One of those starters was future NFL first-round draft pick, linebacker Joe Kelly. Brostek credits his time going up against Kelly with making him ready for a starting role.
"At the end of the day, playing with Joe Kelly just made me tougher." Now, as a coach at Hawai'i Prep he tries to teach and train his own players how to achieve the success that he did. Whatever he is doing seems to be working. Two of his former players are going head-to-head today at Husky Stadium: Husky junior defensive end Daniel Te'o-Nesheim and Duck center Max Unger.
"I am very proud to have those two kids playing here today," says Brostek. "My passion for this game that I gave to those kids and then seeing them here is a very good feeling."
For Brostek it is all about establishing a pipeline. Back when he chose UW, he was being recruited by the likes of USC and UCLA, just to name a few. He said he came to Washington because of the people who came before him. "Three other guys from my high school who were a couple of years older had all chosen to play football at the UW. I wanted to keep that connection going."
Brostek soon realized that his decision was a good one. He learned that the Pac-10 was a great stepping-stone to the NFL.
"Playing football at Washington and in the Pac-10 really prepares you for the NFL. Because the talent is there, you are ready to go onto the next level."
Even with the Pac-10 being a great conference and Washington being a top-notch program, it was the feeling of running out of the tunnel at Husky Stadium that confirmed that his choice to be a Husky was a good one.
"I love the sirens going off. I just have to say that it is like one of those adrenaline rushes that I don't think anyone else can actually experience if you are not suited up."
Another experience he wishes he could share with everyone is playing the position of center. He feels if others played it, they would understand its importance. But Brostek learned to let his game do the talking. Day in and day out, you could always count on a solid showing from Brostek, who would never fail to do his assignment.

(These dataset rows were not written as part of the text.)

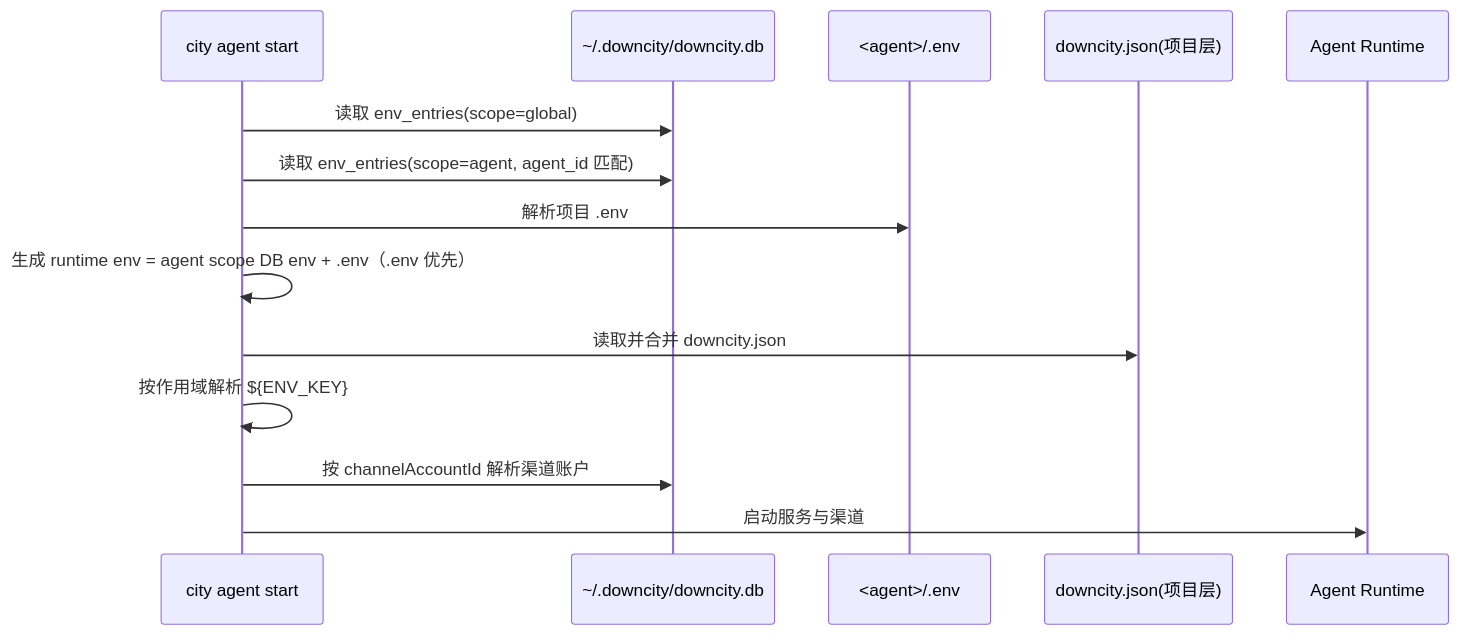
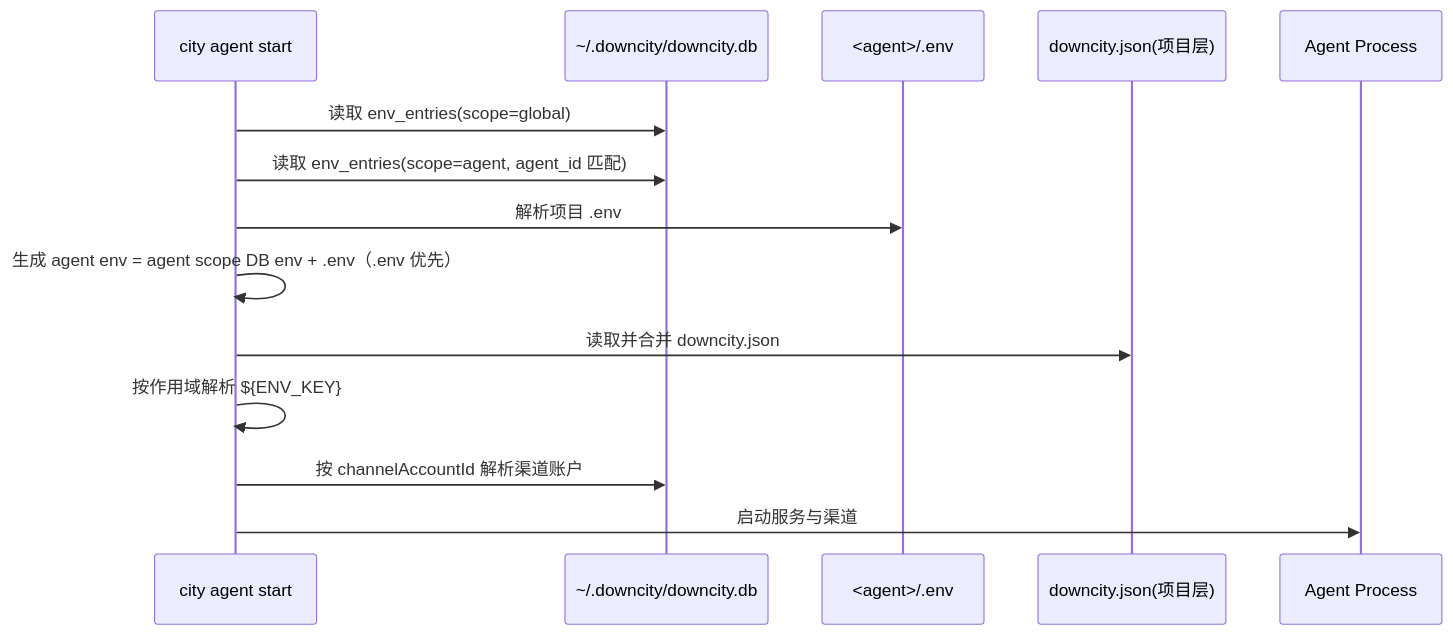
One commit to wangenius/downcity changed the first of 2 diagrams in homepage/content/docs/zh/configuration/environment-variables.mdx. Above: the diagram before and after it, drawn with Mermaid. The commit also changed other lines of this file and 123 other files, not shown here.

````diff
--- a/homepage/content/docs/zh/configuration/environment-variables.mdx
+++ b/homepage/content/docs/zh/configuration/environment-variables.mdx
@@ -36,17 +36,17 @@
 ```mermaid
 sequenceDiagram
   participant CLI as city agent start
   participant DB as ~/.downcity/downcity.db
   participant ENV as <agent>/.env
   participant JSON as downcity.json(项目层)
-  participant RT as Agent Runtime
+  participant RT as Agent Process
 
   CLI->>DB: 读取 env_entries(scope=global)
   CLI->>DB: 读取 env_entries(scope=agent, agent_id 匹配)
   CLI->>ENV: 解析项目 .env
-  CLI->>CLI: 生成 runtime env = agent scope DB env + .env（.env 优先）
+  CLI->>CLI: 生成 agent env = agent scope DB env + .env（.env 优先）
   CLI->>JSON: 读取并合并 downcity.json
   CLI->>CLI: 按作用域解析 ${ENV_KEY}
   CLI->>DB: 按 channelAccountId 解析渠道账户
   CLI->>RT: 启动服务与渠道
 ```
````
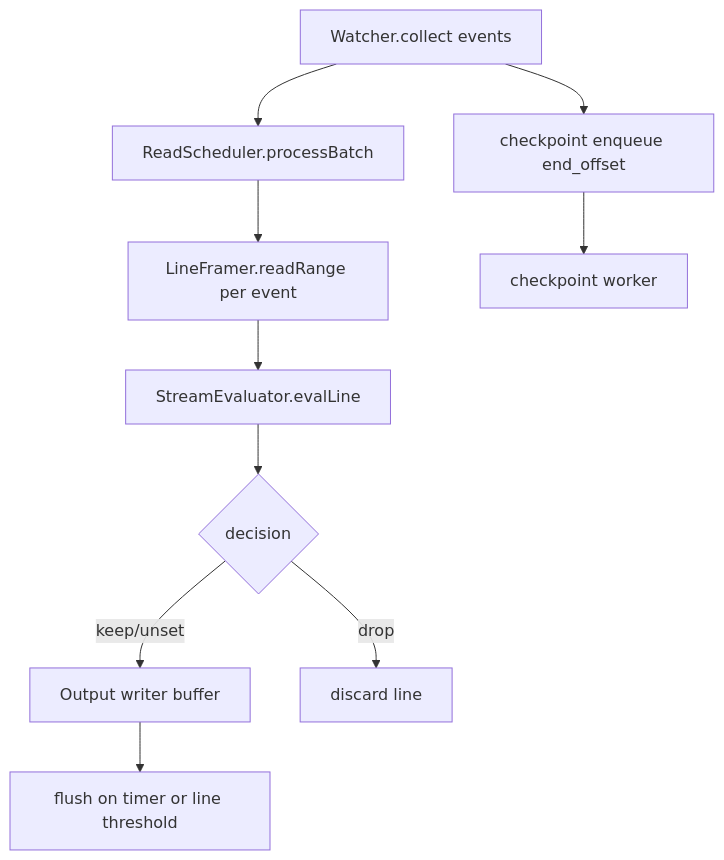
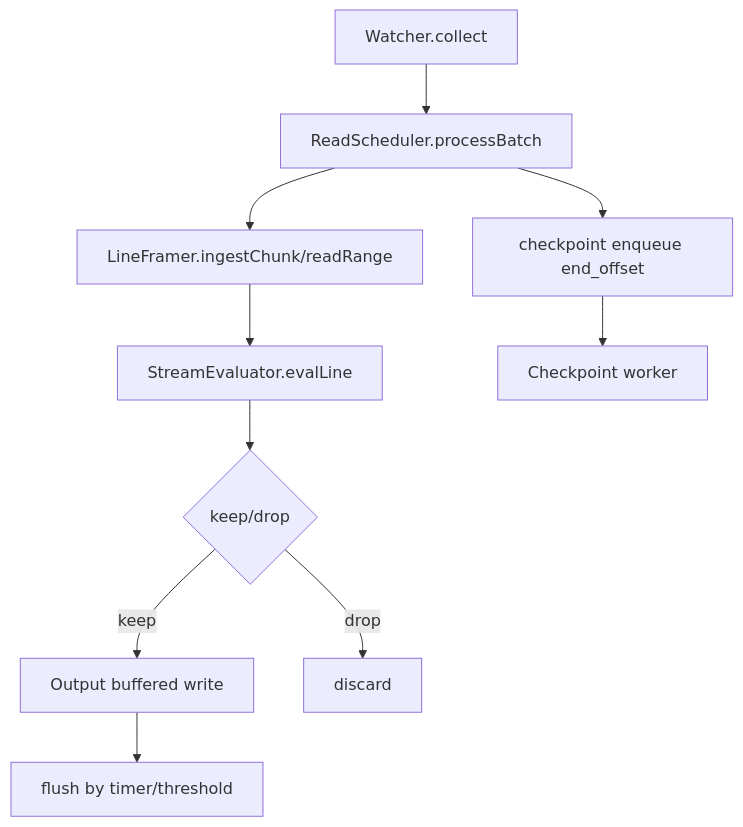
Before and after one commit to usetero/edge: the third of 9 diagrams in src/tail/README.md, drawn with Mermaid. The commit also changed other lines of this file and 19 other files, not shown here.

````diff
--- a/src/tail/README.md
+++ b/src/tail/README.md
@@ -56,12 +79,12 @@
 ```mermaid
 flowchart TD
-  A[Watcher.collect events] --> B[ReadScheduler.processBatch]
-  B --> C[LineFramer.readRange per event]
+  A[Watcher.collect] --> B[ReadScheduler.processBatch]
+  B --> C[LineFramer.ingestChunk/readRange]
   C --> D[StreamEvaluator.evalLine]
-  D --> E{decision}
-  E -- keep/unset --> F[Output writer buffer]
-  E -- drop --> G[discard line]
-  F --> H[flush on timer or line threshold]
-  A --> I[checkpoint enqueue end_offset]
-  I --> J[checkpoint worker]
+  D --> E{keep/drop}
+  E -- keep --> F[Output buffered write]
+  E -- drop --> G[discard]
+  B --> H[checkpoint enqueue end_offset]
+  H --> I[Checkpoint worker]
+  F --> J[flush by timer/threshold]
 ```
````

But today, Brostek will not go unnoticed. After a distinguished Husky career and eight-year NFL career, Brostek is finally the center of attention as the Husky Legend.